Hall and Gamble
“Thatcherism represents something qualitatively new in British politics. ” `This statement, made by Stuart Hall in 1980, is a good starting point for a discussion of Thatcherism, raising as it does, several key questions. `Firstly, what is Thatcherism? Is it an ideology or is it, as Riddell believes, “an instinct, a series of moral values and an approach to leadership rather than an ideology”? (A view shared by Gamble, who regarded Thatcherism as being “essentially statecraft rather than ideology. “)
`Secondly, if Thatcherism is an ideology (and the majority of political commentators clearly see it as being so) then is it, as Hall claims, a new ideology or is it simply a continuation of traditional Conservative philosophy? Is it possible to distinguish between Conservatism and Thatcherism or are we in danger of losing sight of them altogether under an “overelaborate edifice of theory”? `We might even ask legitimately if Thatcherism is purely a British phenomenon (a view Beetham regards as one – dimensional) or whether or not it forms part of what Douglas calls the “international New Right movement”.
It may seem a paradoxical question but it is important in identifying that some of the most significant influences on Thatcherism have an undeniably international outlook. `”According to Hall and Gamble, Thatcherism is a political formation that combines the principles of the “social market economy” with a new “authoritarian populism”. `Stuart Hall and Andrew Gamble are among the foremost contributors to the study of Thatcherism. Their definition therefore is a useful reference point when identifying and discussing Thatcherite ideology.

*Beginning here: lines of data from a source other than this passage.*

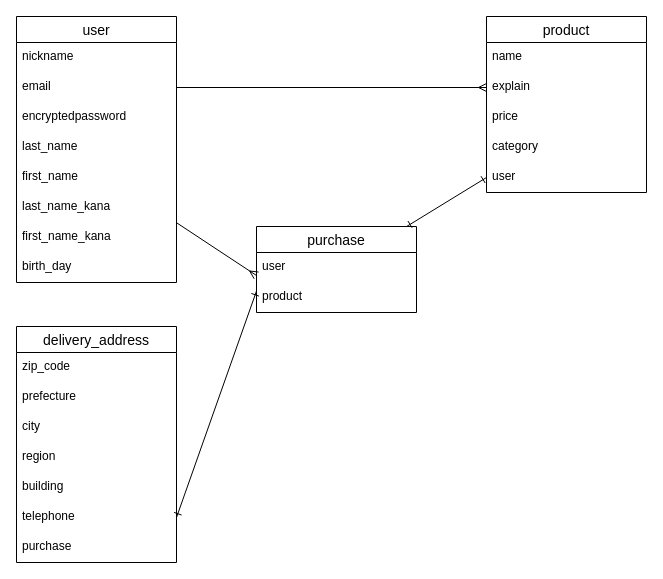
masato-kobayashi5427/furima-38642 keeps this draw.io diagram as ER.dio. Above is the earlier version. Source tidied: cells renumbered, new cells numbered last; positions are measured from the earlier drawing's top-left corner, leaving out a move shared by most shapes. Both pictures are drawn from the tidied source at 100%, with x=0, y=0 at pixel (16, 16).
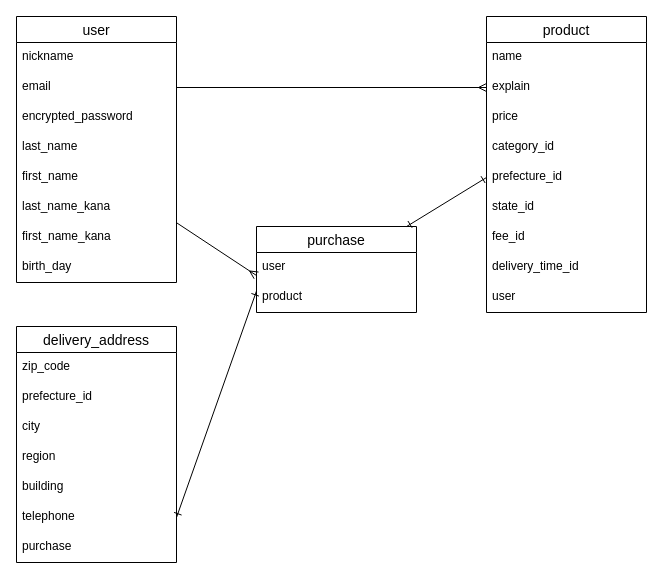
Above is the later version.

Unchanged cells that the change refers to:
```xml
<mxCell id="2" value="user" style="swimlane;fontStyle=0;horizontal=1;startSize=26;align=center;fontSize=14;" parent="1" vertex="1">
  <mxGeometry width="160" height="266" as="geometry" />
</mxCell>
<mxCell id="20" value="delivery_address" style="swimlane;fontStyle=0;horizontal=1;startSize=26;align=center;fontSize=14;" parent="1" vertex="1">
  <mxGeometry y="310" width="160" height="236" as="geometry" />
</mxCell>
```

Change to the diagram source:
```diff
@@
-    <mxCell id="5" value="encryptedpassword" style="text;strokeColor=none;fillColor=none;spacingLeft=4;spacingRight=4;overflow=hidden;fontSize=12;" parent="2" vertex="1">
+    <mxCell id="5" value="encrypted_password" style="text;strokeColor=none;fillColor=none;spacingLeft=4;spacingRight=4;overflow=hidden;fontSize=12;" parent="2" vertex="1">
       <mxGeometry y="86" width="160" height="30" as="geometry" />
     </mxCell>
@@
     <mxCell id="11" value="product" style="swimlane;fontStyle=0;horizontal=1;startSize=26;align=center;fontSize=14;" parent="1" vertex="1">
-      <mxGeometry x="470" width="160" height="176" as="geometry" />
+      <mxGeometry x="470" width="160" height="296" as="geometry" />
     </mxCell>
@@
-    <mxCell id="15" value="category" style="text;strokeColor=none;fillColor=none;spacingLeft=4;spacingRight=4;overflow=hidden;fontSize=12;" parent="11" vertex="1">
+    <mxCell id="15" value="category_id" style="text;strokeColor=none;fillColor=none;spacingLeft=4;spacingRight=4;overflow=hidden;fontSize=12;" parent="11" vertex="1">
       <mxGeometry y="116" width="160" height="30" as="geometry" />
     </mxCell>
+    <mxCell id="32" value="prefecture_id" style="text;strokeColor=none;fillColor=none;spacingLeft=4;spacingRight=4;overflow=hidden;fontSize=12;" parent="11" vertex="1">
+      <mxGeometry y="146" width="160" height="30" as="geometry" />
+    </mxCell>
+    <mxCell id="33" value="state_id" style="text;strokeColor=none;fillColor=none;spacingLeft=4;spacingRight=4;overflow=hidden;fontSize=12;" parent="11" vertex="1">
+      <mxGeometry y="176" width="160" height="30" as="geometry" />
+    </mxCell>
+    <mxCell id="34" value="fee_id" style="text;strokeColor=none;fillColor=none;spacingLeft=4;spacingRight=4;overflow=hidden;fontSize=12;" parent="11" vertex="1">
+      <mxGeometry y="206" width="160" height="30" as="geometry" />
+    </mxCell>
+    <mxCell id="35" value="delivery_time_id" style="text;strokeColor=none;fillColor=none;spacingLeft=4;spacingRight=4;overflow=hidden;fontSize=12;" parent="11" vertex="1">
+      <mxGeometry y="236" width="160" height="30" as="geometry" />
+    </mxCell>
     <mxCell id="16" value="user" style="text;strokeColor=none;fillColor=none;spacingLeft=4;spacingRight=4;overflow=hidden;fontSize=12;" parent="11" vertex="1">
-      <mxGeometry y="146" width="160" height="30" as="geometry" />
+      <mxGeometry y="266" width="160" height="30" as="geometry" />
     </mxCell>
@@
-    <mxCell id="22" value="prefecture" style="text;strokeColor=none;fillColor=none;spacingLeft=4;spacingRight=4;overflow=hidden;fontSize=12;" parent="20" vertex="1">
+    <mxCell id="22" value="prefecture_id" style="text;strokeColor=none;fillColor=none;spacingLeft=4;spacingRight=4;overflow=hidden;fontSize=12;" parent="20" vertex="1">
       <mxGeometry y="56" width="160" height="30" as="geometry" />
     </mxCell>
```
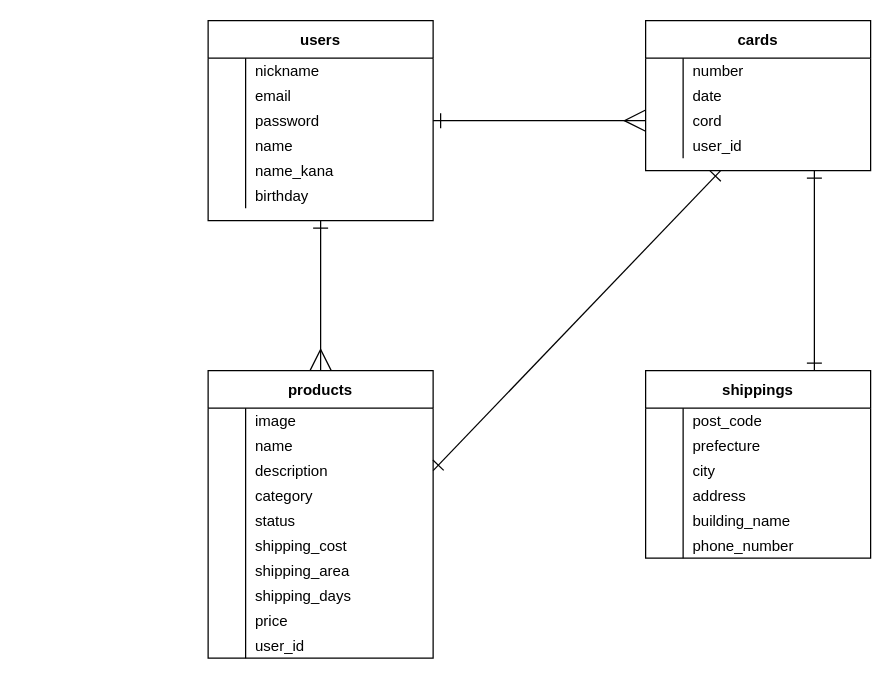
yuipeee/furima-35233 keeps this draw.io diagram as ER図.dio. Above is the earlier version. Source tidied: cells renumbered, new cells numbered last; positions are measured from the earlier drawing's top-left corner, leaving out a move shared by most shapes. Both pictures are drawn from the tidied source at 125%, with x=0, y=0 at pixel (208, 20).
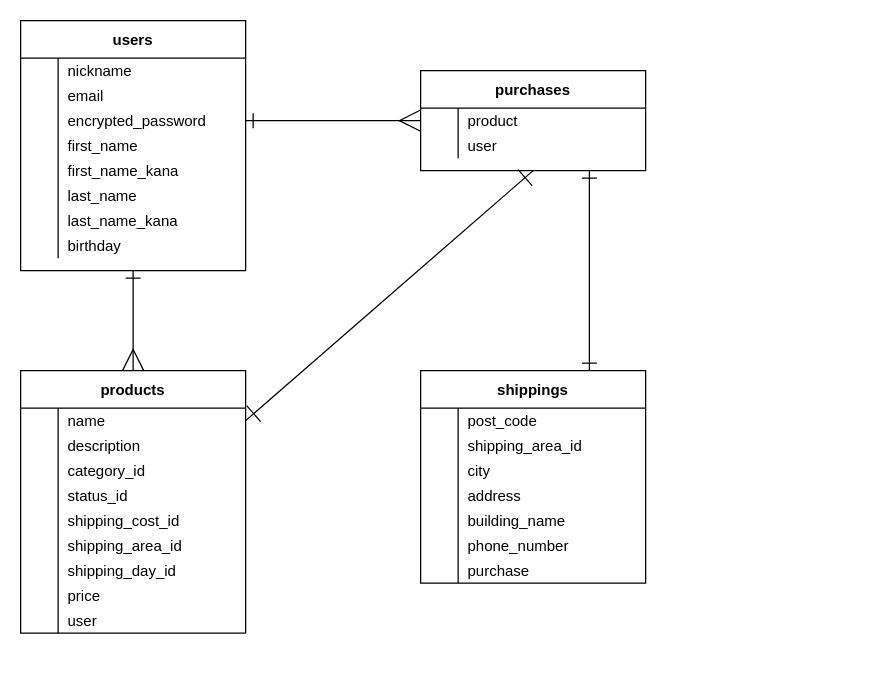
The same page after the edit.

Unchanged cells that the change refers to:
```xml
<mxCell id="10" style="shape=partialRectangle;fillColor=none;top=0;left=0;bottom=0;right=0;points=[[0,0.5],[1,0.5]];portConstraint=eastwest;" parent="3" vertex="1">
  <mxGeometry y="70" width="180" height="20" as="geometry" />
</mxCell>
<mxCell id="13" style="shape=partialRectangle;fillColor=none;top=0;left=0;bottom=0;right=0;" parent="3" vertex="1">
  <mxGeometry y="90" width="180" height="20" as="geometry" />
</mxCell>
<mxCell id="16" style="shape=partialRectangle;fillColor=none;top=0;left=0;bottom=0;right=0;" parent="3" vertex="1">
  <mxGeometry y="110" width="180" height="20" as="geometry" />
</mxCell>
<mxCell id="19" style="shape=partialRectangle;fillColor=none;top=0;left=0;bottom=0;right=0;" parent="3" vertex="1">
  <mxGeometry y="130" width="180" height="20" as="geometry" />
</mxCell>
<mxCell id="71" style="shape=partialRectangle;fillColor=none;top=0;left=0;bottom=0;right=0;" parent="67" vertex="1">
  <mxGeometry y="50" width="180" height="20" as="geometry" />
</mxCell>
```

The edit, as a diff of the source:
```diff
@@
     <mxCell id="3" value="users" style="shape=table;startSize=30;childLayout=tableLayout;rowLines=0;fontStyle=1;align=center;" parent="1" vertex="1">
-      <mxGeometry width="180" height="160" as="geometry" />
+      <mxGeometry x="-150" width="180" height="200" as="geometry" />
     </mxCell>
@@
-    <mxCell id="12" value="password" style="shape=partialRectangle;fillColor=none;top=0;left=0;bottom=0;right=0;align=left;spacingLeft=6;overflow=hidden;" parent="10" vertex="1">
+    <mxCell id="12" value="encrypted_password" style="shape=partialRectangle;fillColor=none;top=0;left=0;bottom=0;right=0;align=left;spacingLeft=6;overflow=hidden;" parent="10" vertex="1">
       <mxGeometry x="30" width="150" height="20" as="geometry" />
     </mxCell>
@@
-    <mxCell id="15" value="name" style="shape=partialRectangle;fillColor=none;top=0;left=0;bottom=0;right=0;align=left;spacingLeft=6;overflow=hidden;" parent="13" vertex="1">
+    <mxCell id="15" value=" first_name" style="shape=partialRectangle;fillColor=none;top=0;left=0;bottom=0;right=0;align=left;spacingLeft=6;overflow=hidden;" parent="13" vertex="1">
       <mxGeometry x="30" width="150" height="20" as="geometry" />
     </mxCell>
@@
-    <mxCell id="18" value="name_kana" style="shape=partialRectangle;fillColor=none;top=0;left=0;bottom=0;right=0;align=left;spacingLeft=6;overflow=hidden;" parent="16" vertex="1">
+    <mxCell id="18" value="first_name_kana" style="shape=partialRectangle;fillColor=none;top=0;left=0;bottom=0;right=0;align=left;spacingLeft=6;overflow=hidden;" parent="16" vertex="1">
       <mxGeometry x="30" width="150" height="20" as="geometry" />
     </mxCell>
@@
-    <mxCell id="21" value="birthday" style="shape=partialRectangle;fillColor=none;top=0;left=0;bottom=0;right=0;align=left;spacingLeft=6;overflow=hidden;" parent="19" vertex="1">
+    <mxCell id="21" value="last_name" style="shape=partialRectangle;fillColor=none;top=0;left=0;bottom=0;right=0;align=left;spacingLeft=6;overflow=hidden;" parent="19" vertex="1">
       <mxGeometry x="30" width="150" height="20" as="geometry" />
     </mxCell>
+    <mxCell id="88" style="shape=partialRectangle;fillColor=none;top=0;left=0;bottom=0;right=0;" parent="3" vertex="1">
+      <mxGeometry y="150" width="180" height="20" as="geometry" />
+    </mxCell>
+    <mxCell id="89" style="shape=partialRectangle;fillColor=none;top=0;left=0;bottom=0;right=0;overflow=hidden;" parent="88" vertex="1">
+      <mxGeometry width="30" height="20" as="geometry" />
+    </mxCell>
+    <mxCell id="90" value="last_name_kana" style="shape=partialRectangle;fillColor=none;top=0;left=0;bottom=0;right=0;align=left;spacingLeft=6;overflow=hidden;" parent="88" vertex="1">
+      <mxGeometry x="30" width="150" height="20" as="geometry" />
+    </mxCell>
+    <mxCell id="91" style="shape=partialRectangle;fillColor=none;top=0;left=0;bottom=0;right=0;" parent="3" vertex="1">
+      <mxGeometry y="170" width="180" height="20" as="geometry" />
+    </mxCell>
+    <mxCell id="92" style="shape=partialRectangle;fillColor=none;top=0;left=0;bottom=0;right=0;overflow=hidden;" parent="91" vertex="1">
+      <mxGeometry width="30" height="20" as="geometry" />
+    </mxCell>
+    <mxCell id="93" value=" birthday" style="shape=partialRectangle;fillColor=none;top=0;left=0;bottom=0;right=0;align=left;spacingLeft=6;overflow=hidden;" parent="91" vertex="1">
+      <mxGeometry x="30" width="150" height="20" as="geometry" />
+    </mxCell>
     <mxCell id="22" value="products" style="shape=table;startSize=30;childLayout=tableLayout;rowLines=0;fontStyle=1;align=center;" parent="1" vertex="1">
-      <mxGeometry y="280" width="180" height="230" as="geometry" />
+      <mxGeometry x="-150" y="280" width="180" height="210" as="geometry" />
     </mxCell>
-    <mxCell id="23" style="shape=partialRectangle;fillColor=none;top=0;left=0;bottom=0;right=0;" parent="22" vertex="1">
-      <mxGeometry y="30" width="180" height="20" as="geometry" />
-    </mxCell>
-    <mxCell id="24" style="shape=partialRectangle;fillColor=none;top=0;left=0;bottom=0;right=0;overflow=hidden;" parent="23" vertex="1">
-      <mxGeometry width="30" height="20" as="geometry" />
-    </mxCell>
-    <mxCell id="25" value="image" style="shape=partialRectangle;fillColor=none;top=0;left=0;bottom=0;right=0;align=left;spacingLeft=6;overflow=hidden;" parent="23" vertex="1">
-      <mxGeometry x="30" width="150" height="20" as="geometry" />
-    </mxCell>
     <mxCell id="26" style="shape=partialRectangle;fillColor=none;top=0;left=0;bottom=0;right=0;points=[[0,0.5],[1,0.5]];portConstraint=eastwest;" parent="22" vertex="1">
-      <mxGeometry y="50" width="180" height="20" as="geometry" />
+      <mxGeometry y="30" width="180" height="20" as="geometry" />
     </mxCell>
@@
     <mxCell id="29" style="shape=partialRectangle;fillColor=none;top=0;left=0;bottom=0;right=0;points=[[0,0.5],[1,0.5]];portConstraint=eastwest;" parent="22" vertex="1">
-      <mxGeometry y="70" width="180" height="20" as="geometry" />
+      <mxGeometry y="50" width="180" height="20" as="geometry" />
     </mxCell>
@@
     <mxCell id="32" style="shape=partialRectangle;fillColor=none;top=0;left=0;bottom=0;right=0;" parent="22" vertex="1">
-      <mxGeometry y="90" width="180" height="20" as="geometry" />
+      <mxGeometry y="70" width="180" height="20" as="geometry" />
     </mxCell>
@@
-    <mxCell id="34" value="category" style="shape=partialRectangle;fillColor=none;top=0;left=0;bottom=0;right=0;align=left;spacingLeft=6;overflow=hidden;" parent="32" vertex="1">
+    <mxCell id="34" value="category_id" style="shape=partialRectangle;fillColor=none;top=0;left=0;bottom=0;right=0;align=left;spacingLeft=6;overflow=hidden;" parent="32" vertex="1">
       <mxGeometry x="30" width="150" height="20" as="geometry" />
     </mxCell>
     <mxCell id="35" style="shape=partialRectangle;fillColor=none;top=0;left=0;bottom=0;right=0;" parent="22" vertex="1">
-      <mxGeometry y="110" width="180" height="20" as="geometry" />
+      <mxGeometry y="90" width="180" height="20" as="geometry" />
     </mxCell>
@@
-    <mxCell id="37" value="status" style="shape=partialRectangle;fillColor=none;top=0;left=0;bottom=0;right=0;align=left;spacingLeft=6;overflow=hidden;" parent="35" vertex="1">
+    <mxCell id="37" value="status_id" style="shape=partialRectangle;fillColor=none;top=0;left=0;bottom=0;right=0;align=left;spacingLeft=6;overflow=hidden;" parent="35" vertex="1">
       <mxGeometry x="30" width="150" height="20" as="geometry" />
     </mxCell>
     <mxCell id="38" style="shape=partialRectangle;fillColor=none;top=0;left=0;bottom=0;right=0;" parent="22" vertex="1">
-      <mxGeometry y="130" width="180" height="20" as="geometry" />
+      <mxGeometry y="110" width="180" height="20" as="geometry" />
     </mxCell>
@@
-    <mxCell id="40" value="shipping_cost" style="shape=partialRectangle;fillColor=none;top=0;left=0;bottom=0;right=0;align=left;spacingLeft=6;overflow=hidden;" parent="38" vertex="1">
+    <mxCell id="40" value="shipping_cost_id" style="shape=partialRectangle;fillColor=none;top=0;left=0;bottom=0;right=0;align=left;spacingLeft=6;overflow=hidden;" parent="38" vertex="1">
       <mxGeometry x="30" width="150" height="20" as="geometry" />
     </mxCell>
     <mxCell id="41" style="shape=partialRectangle;fillColor=none;top=0;left=0;bottom=0;right=0;" parent="22" vertex="1">
-      <mxGeometry y="150" width="180" height="20" as="geometry" />
+      <mxGeometry y="130" width="180" height="20" as="geometry" />
     </mxCell>
@@
-    <mxCell id="43" value="shipping_area" style="shape=partialRectangle;fillColor=none;top=0;left=0;bottom=0;right=0;align=left;spacingLeft=6;overflow=hidden;" parent="41" vertex="1">
+    <mxCell id="43" value="shipping_area_id" style="shape=partialRectangle;fillColor=none;top=0;left=0;bottom=0;right=0;align=left;spacingLeft=6;overflow=hidden;" parent="41" vertex="1">
       <mxGeometry x="30" width="150" height="20" as="geometry" />
     </mxCell>
     <mxCell id="44" style="shape=partialRectangle;fillColor=none;top=0;left=0;bottom=0;right=0;" parent="22" vertex="1">
-      <mxGeometry y="170" width="180" height="20" as="geometry" />
+      <mxGeometry y="150" width="180" height="20" as="geometry" />
     </mxCell>
@@
-    <mxCell id="46" value="shipping_days" style="shape=partialRectangle;fillColor=none;top=0;left=0;bottom=0;right=0;align=left;spacingLeft=6;overflow=hidden;" parent="44" vertex="1">
+    <mxCell id="46" value="shipping_day_id" style="shape=partialRectangle;fillColor=none;top=0;left=0;bottom=0;right=0;align=left;spacingLeft=6;overflow=hidden;" parent="44" vertex="1">
       <mxGeometry x="30" width="150" height="20" as="geometry" />
     </mxCell>
     <mxCell id="47" style="shape=partialRectangle;fillColor=none;top=0;left=0;bottom=0;right=0;" parent="22" vertex="1">
-      <mxGeometry y="190" width="180" height="20" as="geometry" />
+      <mxGeometry y="170" width="180" height="20" as="geometry" />
     </mxCell>
@@
     <mxCell id="50" style="shape=partialRectangle;fillColor=none;top=0;left=0;bottom=0;right=0;" parent="22" vertex="1">
-      <mxGeometry y="210" width="180" height="20" as="geometry" />
+      <mxGeometry y="190" width="180" height="20" as="geometry" />
     </mxCell>
@@
-    <mxCell id="52" value="user_id" style="shape=partialRectangle;fillColor=none;top=0;left=0;bottom=0;right=0;align=left;spacingLeft=6;overflow=hidden;" parent="50" vertex="1">
+    <mxCell id="52" value="user" style="shape=partialRectangle;fillColor=none;top=0;left=0;bottom=0;right=0;align=left;spacingLeft=6;overflow=hidden;" parent="50" vertex="1">
       <mxGeometry x="30" width="150" height="20" as="geometry" />
     </mxCell>
@@
+    <mxCell id="94" style="edgeStyle=none;rounded=0;jettySize=auto;html=1;exitX=0.5;exitY=1;exitDx=0;exitDy=0;entryX=1;entryY=0.5;entryDx=0;entryDy=0;startArrow=ERone;startFill=0;endSize=15;startSize=15;endArrow=ERone;endFill=0;targetPerimeterSpacing=0;" parent="1" edge="1" source="54" target="26">
+      <mxGeometry relative="1" as="geometry" />
+    </mxCell>
-    <mxCell id="54" value="cards" style="shape=table;startSize=30;childLayout=tableLayout;rowLines=0;fontStyle=1;align=center;" parent="1" vertex="1">
-      <mxGeometry x="350" width="180" height="120" as="geometry" />
+    <mxCell id="54" value="purchases" style="shape=table;startSize=30;childLayout=tableLayout;rowLines=0;fontStyle=1;align=center;" parent="1" vertex="1">
+      <mxGeometry x="170" y="40" width="180" height="80" as="geometry" />
     </mxCell>
-    <mxCell id="55" style="shape=partialRectangle;fillColor=none;top=0;left=0;bottom=0;right=0;" parent="54" vertex="1">
-      <mxGeometry y="30" width="180" height="20" as="geometry" />
-    </mxCell>
-    <mxCell id="56" style="shape=partialRectangle;fillColor=none;top=0;left=0;bottom=0;right=0;overflow=hidden;" parent="55" vertex="1">
-      <mxGeometry width="30" height="20" as="geometry" />
-    </mxCell>
-    <mxCell id="57" value="number" style="shape=partialRectangle;fillColor=none;top=0;left=0;bottom=0;right=0;align=left;spacingLeft=6;overflow=hidden;" parent="55" vertex="1">
-      <mxGeometry x="30" width="150" height="20" as="geometry" />
-    </mxCell>
-    <mxCell id="58" style="shape=partialRectangle;fillColor=none;top=0;left=0;bottom=0;right=0;" parent="54" vertex="1">
-      <mxGeometry y="50" width="180" height="20" as="geometry" />
-    </mxCell>
-    <mxCell id="59" style="shape=partialRectangle;fillColor=none;top=0;left=0;bottom=0;right=0;overflow=hidden;" parent="58" vertex="1">
-      <mxGeometry width="30" height="20" as="geometry" />
-    </mxCell>
-    <mxCell id="60" value="date" style="shape=partialRectangle;fillColor=none;top=0;left=0;bottom=0;right=0;align=left;spacingLeft=6;overflow=hidden;" parent="58" vertex="1">
-      <mxGeometry x="30" width="150" height="20" as="geometry" />
-    </mxCell>
     <mxCell id="61" style="shape=partialRectangle;fillColor=none;top=0;left=0;bottom=0;right=0;points=[[0,0.5],[1,0.5]];portConstraint=eastwest;" parent="54" vertex="1">
-      <mxGeometry y="70" width="180" height="20" as="geometry" />
+      <mxGeometry y="30" width="180" height="20" as="geometry" />
     </mxCell>
@@
-    <mxCell id="63" value="cord" style="shape=partialRectangle;fillColor=none;top=0;left=0;bottom=0;right=0;align=left;spacingLeft=6;overflow=hidden;" parent="61" vertex="1">
+    <mxCell id="63" value="product" style="shape=partialRectangle;fillColor=none;top=0;left=0;bottom=0;right=0;align=left;spacingLeft=6;overflow=hidden;" parent="61" vertex="1">
       <mxGeometry x="30" width="150" height="20" as="geometry" />
     </mxCell>
     <mxCell id="64" style="shape=partialRectangle;fillColor=none;top=0;left=0;bottom=0;right=0;" parent="54" vertex="1">
-      <mxGeometry y="90" width="180" height="20" as="geometry" />
+      <mxGeometry y="50" width="180" height="20" as="geometry" />
     </mxCell>
@@
-    <mxCell id="66" value="user_id" style="shape=partialRectangle;fillColor=none;top=0;left=0;bottom=0;right=0;align=left;spacingLeft=6;overflow=hidden;" parent="64" vertex="1">
+    <mxCell id="66" value="user" style="shape=partialRectangle;fillColor=none;top=0;left=0;bottom=0;right=0;align=left;spacingLeft=6;overflow=hidden;" parent="64" vertex="1">
       <mxGeometry x="30" width="150" height="20" as="geometry" />
     </mxCell>
     <mxCell id="67" value="shippings" style="shape=table;startSize=30;childLayout=tableLayout;rowLines=0;fontStyle=1;align=center;" parent="1" vertex="1">
-      <mxGeometry x="350" y="280" width="180" height="150" as="geometry" />
+      <mxGeometry x="170" y="280" width="180" height="170" as="geometry" />
     </mxCell>
@@
-    <mxCell id="73" value="prefecture" style="shape=partialRectangle;fillColor=none;top=0;left=0;bottom=0;right=0;align=left;spacingLeft=6;overflow=hidden;" parent="71" vertex="1">
+    <mxCell id="73" value="shipping_area_id" style="shape=partialRectangle;fillColor=none;top=0;left=0;bottom=0;right=0;align=left;spacingLeft=6;overflow=hidden;" parent="71" vertex="1">
       <mxGeometry x="30" width="150" height="20" as="geometry" />
     </mxCell>
@@
+    <mxCell id="95" style="shape=partialRectangle;fillColor=none;top=0;left=0;bottom=0;right=0;" parent="67" vertex="1">
+      <mxGeometry y="150" width="180" height="20" as="geometry" />
+    </mxCell>
+    <mxCell id="96" style="shape=partialRectangle;fillColor=none;top=0;left=0;bottom=0;right=0;overflow=hidden;" parent="95" vertex="1">
+      <mxGeometry width="30" height="20" as="geometry" />
+    </mxCell>
+    <mxCell id="97" value="purchase" style="shape=partialRectangle;fillColor=none;top=0;left=0;bottom=0;right=0;align=left;spacingLeft=6;overflow=hidden;" parent="95" vertex="1">
+      <mxGeometry x="30" width="150" height="20" as="geometry" />
+    </mxCell>
@@
-    <mxCell id="87" style="edgeStyle=none;rounded=0;jettySize=auto;html=1;exitX=1;exitY=0.5;exitDx=0;exitDy=0;startArrow=ERone;startFill=0;startSize=10;sourcePerimeterSpacing=0;endArrow=ERone;endFill=0;endSize=10;targetPerimeterSpacing=0;strokeWidth=1;" parent="1" edge="1" source="29">
-      <mxGeometry relative="1" as="geometry">
-        <mxPoint x="410" y="120" as="targetPoint" />
-      </mxGeometry>
-    </mxCell>
```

This is not to say that their view is unanimously accepted by other political commentators – of all the recognized components of Thatcherism, the two cited by Hall and Gamble as being central to it, are the two aspects most open to debate. `In order to understand the nature of Thatcherism, I feel that it is necessary to examine the relationship between Thatcherism and (previous) Conservative ideology – is there a degree of continuity or is Thatcherism a truly radical innovation?
`It may seem an odd thing to say, but Thatcher never saw herself as being anything but a true Conservative – as Aughey says, Thatcherism can be seen as “a distinctive reading of Conservative Party history. ” Thus Thatcherism is not so much a “new” ideology as simply the “correct” interpretation of Conservatism. `Thatcherism as “true Conservatism” (the party of the nation, as envisaged by Disraeli) is not a perspective I would agree with and this is the view of most commentators. Of course Thatcher had a very good reason for adopting this stance and I shall return to it later, but it is enough for the moment to say that the two are different.
However there remains an argument for an element of continuity between the two. `In order to develop this argument it is necessary to define the economic aspect of Thatcherism. Hall and Gamble used the phrase, “social market economy” but what does it actually mean and can we expound upon it? `In retrospect it appears redundant to make this obversation, but it is important to remember that at its core, Thatcherism was a reaction against the philosophical bedrock of the Labour party, notably Neo-Keynesianism (its economic aspect) and Statism (its social aspect).